Posted on 17 July 2020
Research conducted by SPSW researchers and published in the open access journal BMC Cardiovascular Disease suggests that there may be a role for social workers in tackling the growing problem of cardiovascular disease in India.
These findings come from a catchment area community survey conducted as part of a UK-India Education and Research Initiative-funded project, which researchers from the International Centre for Mental Health Social Research (ICMHSR) have undertaken with Rajagiri College of Social Sciences in Cochin, Kerala.
Principal Investigator, Professor Martin Webber, said: “For the last three years we have been working with collaborators at the World Health Organisation and the University of Melbourne to train and develop a team of researchers at Rajagiri College in research methods, data collection and analysis. Our first two papers have just been published, which highlight the potential for social workers to become involved in tackling the growing epidemic of cardiovascular disease in India.”
The project began with a scoping review of studies presenting data on the major social risk factors which are associated with diabetes, hypertension and the comorbid conditions of depression and anxiety in India. The findings of this review was recently published by BMJ Open.
Only ten studies met the inclusion criteria for this review, which highlights the lack of research in this field. The synthesis of studies included in the review found six groups of social risk factors: demographic factors, economic aspects, social networks, life events, health barriers and health risk behaviours.
This review concluded that previous research on cardiovascular disease in India has paid insufficient attention to robustly measuring social factors.
To contribute evidence about the potential role of social factors in increasing risk for cardiovascular disease, the researchers conducted a catchment area survey in Keezhumadu, Kerala. This used a range of valid and reliable measures of potential social risk factors alongside biological measures of blood pressure and blood glucose levels to explore their association in adults over the age of 30.

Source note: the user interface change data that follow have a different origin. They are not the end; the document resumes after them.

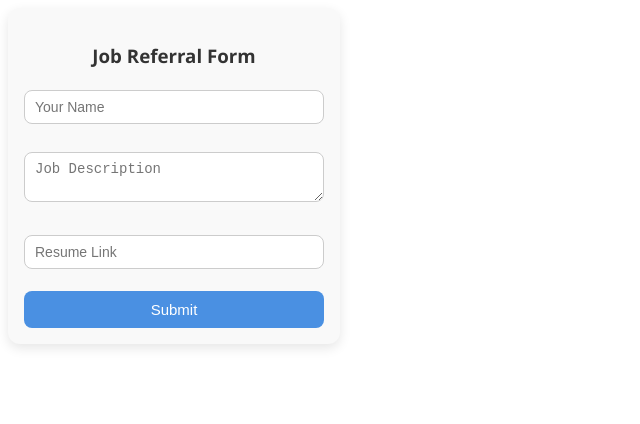
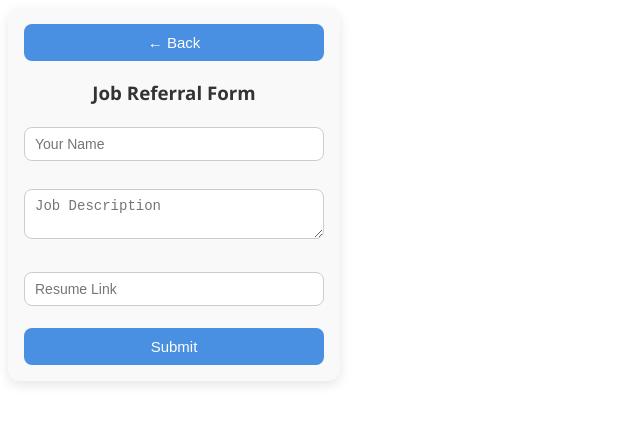
Before and after one commit to anasanshu/referloop-extension, a React (Vite) app: page /#/request in a window 1280 px wide. Shown: the top 424 px of the page, without its empty margins (0-640 px from the left). Built offline with nearby package versions, Linux system fonts and the light colour scheme.

Commit message:
Add back button to request referral page

```diff
--- a/src/popup/RequestReferral.tsx
+++ b/src/popup/RequestReferral.tsx
@@ -18,7 +18,12 @@ const Popup = () => {
 
     return (
         <div className="popup-container">
-            <h3>Job Referral Form</h3>
+            <div>
+                <button onClick={() => window.history.back()} style={{ }}>
+                    ← Back
+                </button>
+                <h3>Job Referral Form</h3>
+            </div>
             <form onSubmit={handleSubmit}>
                 <input
                     type="text"
```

As this was a capacity-building project ICMHSR researchers cascaded training to postgraduate social work students to collect data in the door-knock survey, under the supervision of trained researchers.
997 people participated in the survey and several important findings emerged.
Firstly, the prevalence of high blood pressure and blood glucose was 33% and 26% respectively. The prevalence of probable cases of depression and anxiety was 16% and 21% respectively. These rates are high for India, and comparable to many high-income countries.
Next, the researchers found that people with high blood pressure or high levels of blood glucose (both risk factors for cardiovascular disease) experienced distinct clusters of risk factors.
Smoking and drinking alcohol were the predominant risk factors for one group in the sample, who were predominantly employed and married men. However, distinct risk factors became apparent for a group of older women who were mostly not married, had low income and were physically inactive. This group experienced high life stress, poor connections with their community and disintegrated social networks.
Furthermore, a path analysis revealed that depression and anxiety contributed to the social risk factors to increase the risk of high blood pressure and high blood glucose.
The focus of public health interventions is currently predominantly on increasing exercise to combat obesity, and to support people to reduce smoking and drinking. However, data from this survey revealed that there is a cluster of social risk factors which are not being addressed.
“Social workers are trained in a ‘medical and psychiatry specialism’ in India, but are frequently employed in hospitals or clinics,” said Professor Webber. “Very few work in the community addressing social issues which compound health or mental health. Our survey has identified that social work is needed in communities throughout India to address modifiable risk factors for cardiovascular disease.”
Our findings can be found in these two open access papers:
Madavanakadu Devassy., S., Webber, M., Scaria, L., A. Thiyagarajan, J., Fendt-Newlin, M., Joubert, J., Benny, A., Nannatt, A. & Joubert, L. (2020) Social and behavioural risk factors in the prevention and management of cardiovascular disease in Kerala, India: a catchment area population survey, BMC Cardiovascular Disorders, 20, 327, doi:10.1186/s12872-020-01595-x.
Madavanakadu Devassy., S., Benny, A., Scaria, L., Nannatt, A., Fendt-Newlin, M., Joubert, J., Joubert, L. & Webber, M. (2020) Social factors associated with chronic non-communicable disease and comorbidity with mental health problems in India: a scoping review, BMJ Open, 10:e035590. doi: 10.1136/bmjopen-2019-035590.
The capacity-building process has been described in our chapter in the Routledge Handbook of Social Work Practice Research:
Madavanakadu Devassy, S., Fendt-Newlin, M., Joubert, L. and Webber, M. (2020) ‘International capacity-building for practice research in India’ in Joubert, L. & Webber, M. (eds) The Routledge Handbook of Social Work Practice Research, Abingdon, Routledge, 276-285.